This work is one of the glories of Parma. It was painted at the same time as The Martyrdom of SS. Placidus and Flavia—i.e., 1522-23—and for the same patron, Sig. Placido del Bono. The Pietà is much more natural in style than the Martyrdom, and the more so that in it he has not tried to avoid the sadness necessary to the subject. The Saviour is just taken from the cross, which stands in the background, and Joseph of Arimathea is seen descending from it on a ladder. Our Lord lies on a winding-sheet on the ground, His head supported on the knee of the Madonna ; Mary Magdalene crouches on the grass in an attitude of intense sorrow, her hands clasped over her knees in an agony of grief. The Madonna is swooning back in the arms of Salome and another woman, whose faces are convulsed with weeping. The sorrow of all is realistic enough ; it is the Italian unrestrained grief which prostrates. Mary. Magdalene shows the intensity of woe which is speechless, the Madonna the overpowering agony which deadens and freezes the senses, the two others the more superficial feeling which finds relief in tears. The figure of Christ is much more masterly than any of Correggio’s other representations of the Saviour, which are apt to be fleshy and wanting in sentiment. Here there is good modelling of all the limbs, the fingers are contracted as if with the iron nails, and the toes are also drawn under. The technique of the whole is fine, and the colouring forcible.
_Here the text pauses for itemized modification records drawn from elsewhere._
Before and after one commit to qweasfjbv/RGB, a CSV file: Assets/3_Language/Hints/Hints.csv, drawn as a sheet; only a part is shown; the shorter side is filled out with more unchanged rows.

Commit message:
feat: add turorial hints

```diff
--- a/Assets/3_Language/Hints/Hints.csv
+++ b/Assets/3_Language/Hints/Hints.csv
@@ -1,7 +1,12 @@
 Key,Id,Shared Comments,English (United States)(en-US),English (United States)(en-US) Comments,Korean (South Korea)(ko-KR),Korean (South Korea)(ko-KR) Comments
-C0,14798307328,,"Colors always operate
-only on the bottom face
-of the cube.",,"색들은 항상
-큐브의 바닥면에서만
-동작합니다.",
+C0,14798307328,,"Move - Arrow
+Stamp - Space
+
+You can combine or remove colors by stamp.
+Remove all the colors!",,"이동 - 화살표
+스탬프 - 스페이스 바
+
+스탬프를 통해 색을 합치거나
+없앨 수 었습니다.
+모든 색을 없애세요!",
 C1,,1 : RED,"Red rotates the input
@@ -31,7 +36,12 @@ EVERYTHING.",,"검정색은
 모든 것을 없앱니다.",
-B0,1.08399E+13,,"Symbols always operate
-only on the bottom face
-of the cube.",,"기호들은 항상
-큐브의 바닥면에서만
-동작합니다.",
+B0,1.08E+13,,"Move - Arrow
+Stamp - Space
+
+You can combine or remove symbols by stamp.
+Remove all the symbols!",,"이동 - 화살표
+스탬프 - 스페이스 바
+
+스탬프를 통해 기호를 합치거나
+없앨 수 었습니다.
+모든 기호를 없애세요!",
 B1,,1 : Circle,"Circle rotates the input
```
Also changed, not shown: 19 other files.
The drawing and fore-shortening are superb, but as far as the composition goes, there is in all the principal figures a tendency of line to the left, which gives a certain want of support.